#### What needs to be done:
Look through the entries below and report how many lines hold the string "hero". Only the number is wanted.

Supplied records: Begin

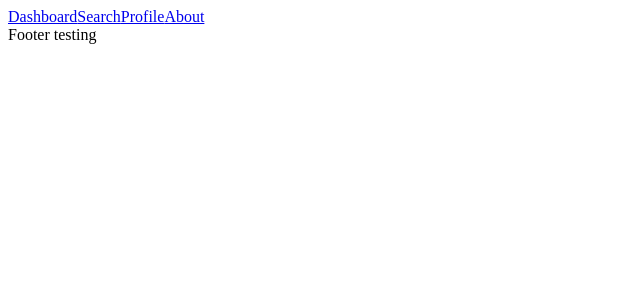
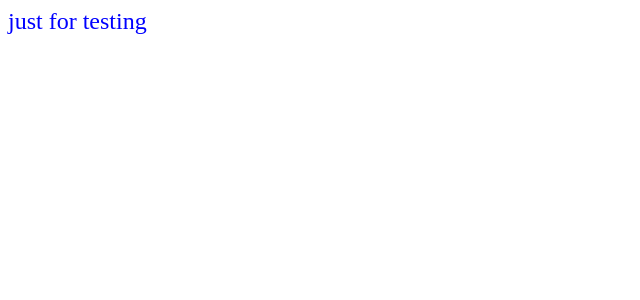
Before and after one commit to Y-A-Dawit/FE-CAPSTONE-PROJECT-ALX, a React (Vite) app in the folder simple-habit-tracker/: page /signup in a window 1280 px wide. Shown: the top 300 px of the page, without its empty margins (0-640 px from the left). Built offline with nearby package versions, Linux system fonts and the light colour scheme.

Commit message:
implemented useLocation() hook for customizing login and sign up page

```diff
--- a/simple-habit-tracker/src/App.jsx
+++ b/simple-habit-tracker/src/App.jsx
@@ -1,5 +1,5 @@
 import React from 'react'
-import { BrowserRouter as Router, Routes, Route } from 'react-router-dom';
+import { BrowserRouter as Router, Routes, Route, useLocation } from 'react-router-dom';
 import Navbar from './components/Navbar';
 import Footer from './components/Footer';
 import LandingPage from './pages/LandingPage';
@@ -13,16 +13,28 @@ import About from './pages/About';
 const App = () => {
   return (
       <Router>
-        <Navbar />
+        <Main />
+      </Router>
+  )
+}
+
+function Main() {
+  const location = useLocation(); // "useLocation()" is a hook provided by react-router-dom that allows for accessing the current location or route of an app
+  return ( // useLocation hook must be used only inside a component that is rendered by the Router, that is why "Main" function is created and rendered inside <Router> which is inside app function so that it will be same as declaring "const location = useLocation()" inside a "Router" context
+    <>
+        {location.pathname !== "/login" && location.pathname !== "/signup" && <Navbar />} {/*checks whether the current file/location/route has has a url "signup" or "login" if not it will render navbar, and it is same for the footer*/}
         <Routes>
           <Route path='/' element={<LandingPage />} /> {/*since landingPage is already imported at the top we just need to use "/", w/c is the 'default route', and <LandingPage /> is rendering as the first things to be seen when the entire website or project is run */}
           <Route path='/dashboard' element={<Dashboard />} /> {/*in path props "URLs" are always written in small letters regardles of whether the actual file name has capital letter in it or not. and again <Dashboard /> here is being rendered*/}
           <Route path="/search" element={<Search />} />
           <Route path="/profile" element={<Profile />} /> {/*here <Profile/> is also being rendered since it was exported as "Profile" inside Profile.jsx file, if there was no separate "Profile.jsx" file it is possible to directly insert text inside element={<h1>Welcome</h1>} */}
           <Route path="/about" element={<About />} />
+          <Route path="/login" element={<Login />} />
+          <Route path="/signup" element={<SignUp />} />
         </Routes>
-        <Footer />
-      </Router>
+        {location.pathname !== "/login" && location.pathname !== "/signup" && <Footer />}
+
+    </>
   )
 }
 
--- a/simple-habit-tracker/src/components/Navbar.jsx
+++ b/simple-habit-tracker/src/components/Navbar.jsx
@@ -4,7 +4,7 @@ import React from 'react'
 const Navbar = () => {
   return (
     <>
-      <Link to='/dashboard'>Dashboard</Link>
+      <Link to='/dashboard'>Dashboard</Link> {/*here "Link" is like anchor tag with href, but without connecting to a network server will it connect to other page for rendering*/}
       <Link to='/search'>Search</Link>
       <Link to='/profile'>Profile</Link>
       <Link to='/about'>About</Link>
--- a/simple-habit-tracker/src/pages/LandingPage.jsx
+++ b/simple-habit-tracker/src/pages/LandingPage.jsx
@@ -1,9 +1,11 @@
+import { Link } from "react-router-dom";
 import React from 'react'
 
 const LandingPage = () => {
   return (
     <div>
       Does it work
+      <Link to='/signup'>SignUp</Link>
       this should be the first page to appear or it should be the landing page
     </div>
   )
--- a/simple-habit-tracker/src/pages/SignUp.jsx
+++ b/simple-habit-tracker/src/pages/SignUp.jsx
@@ -2,8 +2,8 @@ import React from 'react'
 
 const SignUp = () => {
   return (
-    <div>
-
+    <div style={{color: "blue", fontSize: "24px"}}>
+      just for testing
     </div>
   )
 }
```
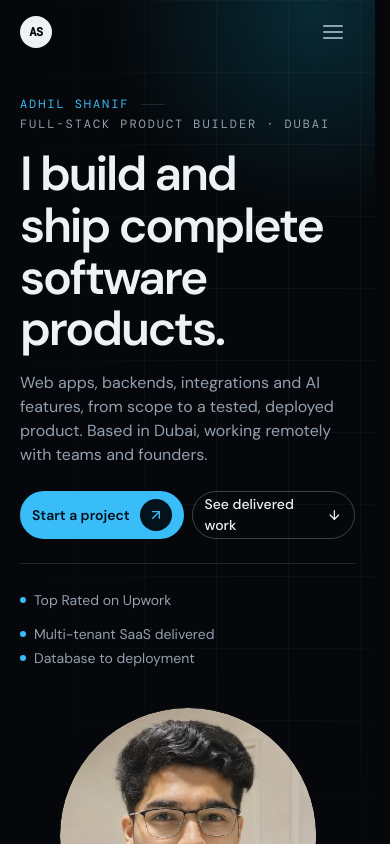
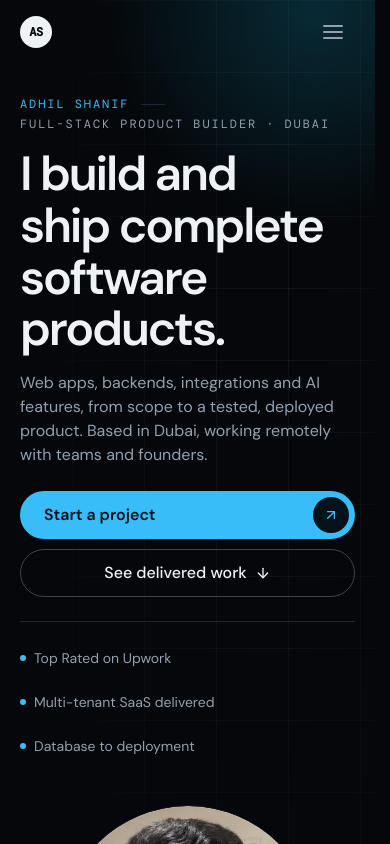
Before and after one commit to shanifadhil33-blip/My-portfolio, a Next.js app: page / in a window 390 px wide. Shown: the top 844 px of the page. Built offline with nearby package versions, Linux system fonts and the light colour scheme.

Commit message:
Stack hero buttons full width on phones and even out the trust row

```diff
--- a/src/app/globals.css
+++ b/src/app/globals.css
@@ -447,11 +447,9 @@ button:disabled {
   .hero-layout { gap: 2.5rem; padding-top: 6rem; padding-bottom: 3rem; }
   .hero-copy > h1 { margin-top: 1rem; }
   .hero-copy > p:not(:first-child) { margin-top: 1rem; font-size: 1rem; line-height: 1.5; }
-  .hero-actions { display: grid; grid-template-columns: repeat(2, minmax(0, 1fr)); gap: .5rem; margin-top: 1.5rem; }
-  .hero-actions > a { min-width: 0; min-height: 3rem; padding-inline: .75rem; gap: .5rem; font-size: .875rem; }
-  .hero-actions > a > span:first-child { padding-left: 0; }
-  .hero-actions > a > span:last-child { width: 2rem; height: 2rem; }
+  .hero-actions { margin-top: 1.5rem; gap: .625rem; }
   .hero-proof { margin-top: 1.5rem; padding-top: 1rem; gap: .25rem 1.25rem; }
+  .hero-proof > li { min-height: 2.5rem; }
   .hero-coin { width: min(16rem, 72vw); }
   .project-card-openable .project-card-media { max-height: 18svh; }
   .project-card-openable .project-card-body { padding: 1rem; }
```
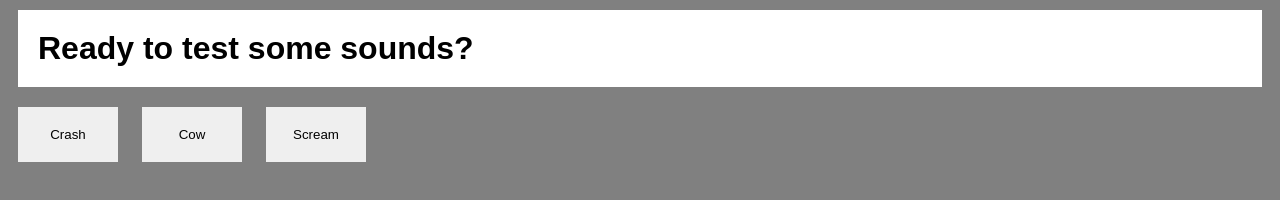
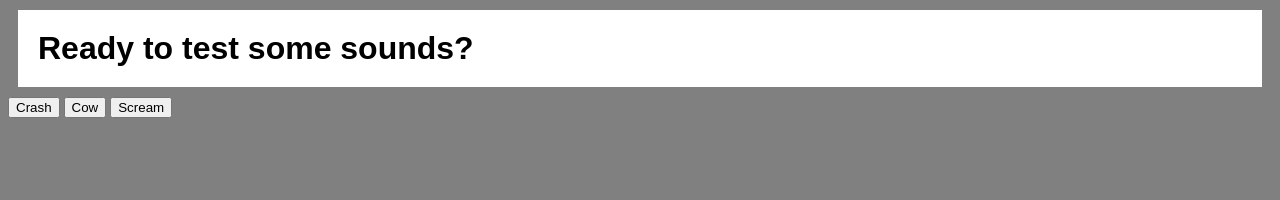
Before and after one commit to JosieSebald/mi349_soundboard, a plain HTML site: page index.html in a window 1280 px wide. Drawn offline with Linux system fonts and the light colour scheme.

Commit message:
removed button css

```diff
--- a/style.css
+++ b/style.css
@@ -9,10 +9,3 @@ h1 {
     background-color: white;
     font-family: Arial, Helvetica, sans-serif;
 }
-
-button {
-    width: 100px;
-    margin: 10px;
-    padding: 20px;
-    border: 20px;
-}
```
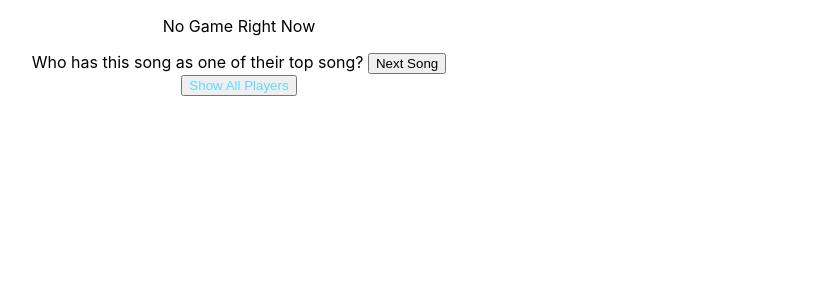
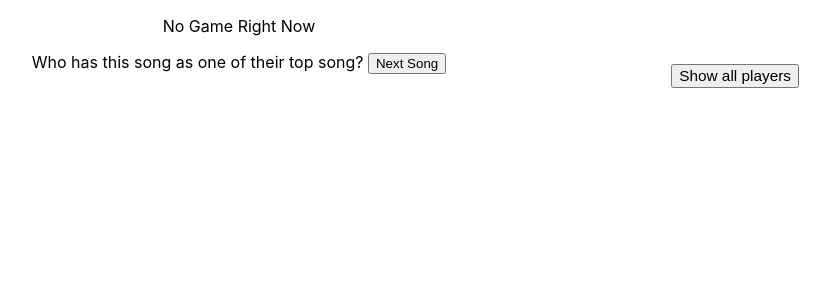
Before and after one commit to hampusrs/DAT076, a React (Create React App) app in the folder client/: page / in a window 1280 px wide. Shown: the top 300 px of the page, without its empty margins (401-1231 px from the left). Built offline with nearby package versions, Linux system fonts and the light colour scheme; no server answers.

Commit message:
adds showPlayers with button
Currently displays all the players in the game with a press of the "Show all players" button. But currently doent work to retract the list agian with anouther button press.

```diff
--- a/client/src/App.css
+++ b/client/src/App.css
@@ -37,6 +37,25 @@
   }
 }
 
+#showAllPlayersDiv {
+  display: grid;
+  position: absolute;
+  right: 10vh;
+  top: 5vw;
+}
+
+#playersList {
+  font-size: 2vw;
+  display: grid;
+  position: absolute;
+  top: 5vh;
+}
+
+.playerView {
+  clear: both;
+  overflow:visible;
+}
+
 #showPlayersButton {
-  color: #61dafb;
+  font-size: 1.2vw;
 }
--- a/client/src/App.tsx
+++ b/client/src/App.tsx
@@ -2,8 +2,10 @@ import React, { useEffect, useState, useRef } from 'react';
 import logo from './logo.svg';
 import './App.css';
 import {SongItem} from './components/SongItem';
+import {PlayersView} from "./components/PlayersView"
 
 import axios from 'axios';
+import { Dropdown } from 'react-bootstrap';
 
 export interface Song {
   title: string;
@@ -53,6 +55,11 @@ export function App() {
     setCurrentPlayers(response.data.players);
   }
 
+  // Creates a PlayerView component for given player.
+  function displayPlayer(player : Player) {
+    return <PlayersView pName={player.name}> </PlayersView>
+  }
+
   return (
     <div className="App">
       {(currentSong == null)
@@ -60,11 +67,16 @@ export function App() {
       : <SongItem title={currentSong.title} artist={currentSong.artist} album={currentSong.album} albumCoverPath="./logo192.png" />}
       <label> Who has this song as one of their top song? </label>
       <button onClick={nextSong}>Next Song</button>
-      <aside>
-        <button id="showPlayersButton">
-          Show All Players
-        </button>
-      </aside>
+      <div id="showAllPlayersDiv">
+        <button id="showPlayersButton" onClick={getPlayers}>Show all players</button>
+        <div id="playersList">
+
+          {/* Row below takes each player in players and applies displayPlayer to them */}
+          {players?.map(displayPlayer)}
+
+        </div>
+      </div>
+
     </div>
   );
 }
--- a/client/src/components/PlayersView.tsx
+++ b/client/src/components/PlayersView.tsx
@@ -1,5 +1,12 @@
+interface PlayerViewProps {
+    pName : string;
+    children ?: React.ReactNode;
+}
 
-export function PlayersView () {
+export function PlayersView ({pName}: PlayerViewProps) {
+    return (
+        <div className="playerView"> {pName} </div>
+    );
+}
 
-    // en liten gardin som man kan trycka på för att visa spelarna som är med i spelet
-}
+export default PlayersView;
```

Supplied records: End

#### Problem solution:
12